To groom better scientists, harness the power of narrative
When I visited my childhood home last Thanksgiving, I came across a time capsule I made in kindergarten. It contained a memo to my future self about where we’d end up in life: Next to a prompt that read “When I grow up, I want to be a [blank],” I’d scrawled “scientist.” So I have the evidence to support the claim that I have, in fact, always wanted to be a scientist.

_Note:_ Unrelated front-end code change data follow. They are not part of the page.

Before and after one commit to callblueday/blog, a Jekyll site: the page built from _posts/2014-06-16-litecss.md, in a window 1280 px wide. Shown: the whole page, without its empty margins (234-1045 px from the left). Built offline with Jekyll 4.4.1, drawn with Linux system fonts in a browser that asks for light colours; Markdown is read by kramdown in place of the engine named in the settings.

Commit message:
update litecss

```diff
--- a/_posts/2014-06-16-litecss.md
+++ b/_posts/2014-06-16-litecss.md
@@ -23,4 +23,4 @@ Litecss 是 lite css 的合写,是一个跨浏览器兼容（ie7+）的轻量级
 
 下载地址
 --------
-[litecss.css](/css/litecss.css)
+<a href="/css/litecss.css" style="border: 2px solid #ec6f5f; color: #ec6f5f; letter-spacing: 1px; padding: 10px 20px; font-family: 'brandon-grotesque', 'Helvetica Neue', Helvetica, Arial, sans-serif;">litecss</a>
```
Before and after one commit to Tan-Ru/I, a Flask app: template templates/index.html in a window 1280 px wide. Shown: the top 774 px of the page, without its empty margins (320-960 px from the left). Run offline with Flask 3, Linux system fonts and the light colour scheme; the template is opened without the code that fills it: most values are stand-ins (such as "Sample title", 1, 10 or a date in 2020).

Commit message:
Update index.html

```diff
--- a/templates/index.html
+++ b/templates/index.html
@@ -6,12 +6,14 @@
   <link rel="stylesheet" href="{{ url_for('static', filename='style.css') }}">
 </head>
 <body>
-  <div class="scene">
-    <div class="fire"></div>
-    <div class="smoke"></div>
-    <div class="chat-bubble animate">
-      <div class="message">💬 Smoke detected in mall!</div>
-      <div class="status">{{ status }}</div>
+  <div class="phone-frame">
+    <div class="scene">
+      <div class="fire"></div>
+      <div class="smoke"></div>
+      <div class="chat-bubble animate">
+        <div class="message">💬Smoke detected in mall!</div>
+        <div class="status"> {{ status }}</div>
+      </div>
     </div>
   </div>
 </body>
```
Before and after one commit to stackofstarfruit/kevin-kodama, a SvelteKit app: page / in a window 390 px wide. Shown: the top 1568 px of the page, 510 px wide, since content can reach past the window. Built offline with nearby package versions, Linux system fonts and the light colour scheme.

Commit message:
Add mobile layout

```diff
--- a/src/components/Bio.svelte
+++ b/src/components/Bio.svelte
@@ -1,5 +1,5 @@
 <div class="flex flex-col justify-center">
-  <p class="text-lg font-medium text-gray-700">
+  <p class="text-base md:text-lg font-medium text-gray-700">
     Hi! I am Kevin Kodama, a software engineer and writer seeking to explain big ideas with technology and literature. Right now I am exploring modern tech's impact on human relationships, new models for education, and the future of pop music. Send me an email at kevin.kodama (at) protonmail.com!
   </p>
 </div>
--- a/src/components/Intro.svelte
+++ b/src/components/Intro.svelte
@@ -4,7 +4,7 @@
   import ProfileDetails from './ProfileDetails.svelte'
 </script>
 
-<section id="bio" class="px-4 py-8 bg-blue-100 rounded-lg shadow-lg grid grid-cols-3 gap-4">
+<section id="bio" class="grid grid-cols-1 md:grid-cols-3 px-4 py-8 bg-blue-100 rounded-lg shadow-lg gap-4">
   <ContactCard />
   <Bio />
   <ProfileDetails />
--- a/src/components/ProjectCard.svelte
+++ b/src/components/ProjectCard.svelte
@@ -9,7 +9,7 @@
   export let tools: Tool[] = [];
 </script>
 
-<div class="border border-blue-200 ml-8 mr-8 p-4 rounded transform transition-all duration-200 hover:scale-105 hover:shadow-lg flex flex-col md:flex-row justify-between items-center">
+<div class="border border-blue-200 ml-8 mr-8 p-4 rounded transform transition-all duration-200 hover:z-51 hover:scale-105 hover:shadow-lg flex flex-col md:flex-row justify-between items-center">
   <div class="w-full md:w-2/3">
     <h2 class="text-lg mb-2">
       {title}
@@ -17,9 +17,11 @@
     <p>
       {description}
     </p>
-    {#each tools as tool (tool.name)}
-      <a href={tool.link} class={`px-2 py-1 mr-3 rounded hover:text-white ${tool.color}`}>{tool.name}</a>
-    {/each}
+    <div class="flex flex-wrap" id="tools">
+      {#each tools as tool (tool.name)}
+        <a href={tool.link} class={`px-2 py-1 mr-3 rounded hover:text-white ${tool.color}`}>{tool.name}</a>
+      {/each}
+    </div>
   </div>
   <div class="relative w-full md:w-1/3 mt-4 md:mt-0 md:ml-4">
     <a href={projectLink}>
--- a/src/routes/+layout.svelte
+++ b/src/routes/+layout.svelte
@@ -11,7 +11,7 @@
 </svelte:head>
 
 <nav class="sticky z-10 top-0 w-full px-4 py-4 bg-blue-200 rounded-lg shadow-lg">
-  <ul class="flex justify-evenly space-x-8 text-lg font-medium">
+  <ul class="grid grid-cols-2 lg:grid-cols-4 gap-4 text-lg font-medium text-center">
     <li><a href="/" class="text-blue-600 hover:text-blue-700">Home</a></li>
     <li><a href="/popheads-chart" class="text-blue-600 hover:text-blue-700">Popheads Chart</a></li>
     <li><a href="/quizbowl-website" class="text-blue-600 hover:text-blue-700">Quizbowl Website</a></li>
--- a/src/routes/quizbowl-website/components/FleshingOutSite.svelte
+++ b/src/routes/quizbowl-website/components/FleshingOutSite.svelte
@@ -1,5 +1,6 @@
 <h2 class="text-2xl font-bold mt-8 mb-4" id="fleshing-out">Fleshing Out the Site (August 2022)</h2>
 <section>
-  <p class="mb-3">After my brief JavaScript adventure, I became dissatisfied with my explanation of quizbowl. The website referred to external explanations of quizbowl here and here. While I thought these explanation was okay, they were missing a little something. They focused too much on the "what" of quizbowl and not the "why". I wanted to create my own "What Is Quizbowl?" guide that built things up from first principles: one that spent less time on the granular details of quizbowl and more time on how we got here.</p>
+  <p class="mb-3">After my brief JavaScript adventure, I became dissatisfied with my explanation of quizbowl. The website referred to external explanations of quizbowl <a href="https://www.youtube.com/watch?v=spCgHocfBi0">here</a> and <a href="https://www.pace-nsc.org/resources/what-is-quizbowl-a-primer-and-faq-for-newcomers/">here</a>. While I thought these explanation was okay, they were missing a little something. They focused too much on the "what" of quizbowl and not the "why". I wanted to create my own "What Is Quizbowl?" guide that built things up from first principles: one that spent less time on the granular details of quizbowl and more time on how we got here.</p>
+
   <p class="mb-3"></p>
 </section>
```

But I haven’t always known what actually doing science looked like. In grade school, I was a gifted test taker; facts and figures had a way of lodging themselves in my brain long enough to make their way onto an exam page. When I joined my first lab in college, I was ready to put my knowledge into practice. My lab mates were asking exciting questions about heredity and the roles of nature versus nurture. But when it was my turn to conjure up a novel question, I found myself paralyzed. I had mastered the skill of answering test questions — whose pre-cooked and seemingly immutable answers had already been sussed out and scrutinized by the scientists of yesterday — but my beloved textbooks hadn’t prepared me to be the one doing the asking. They hadn’t taught me how to be a scientist.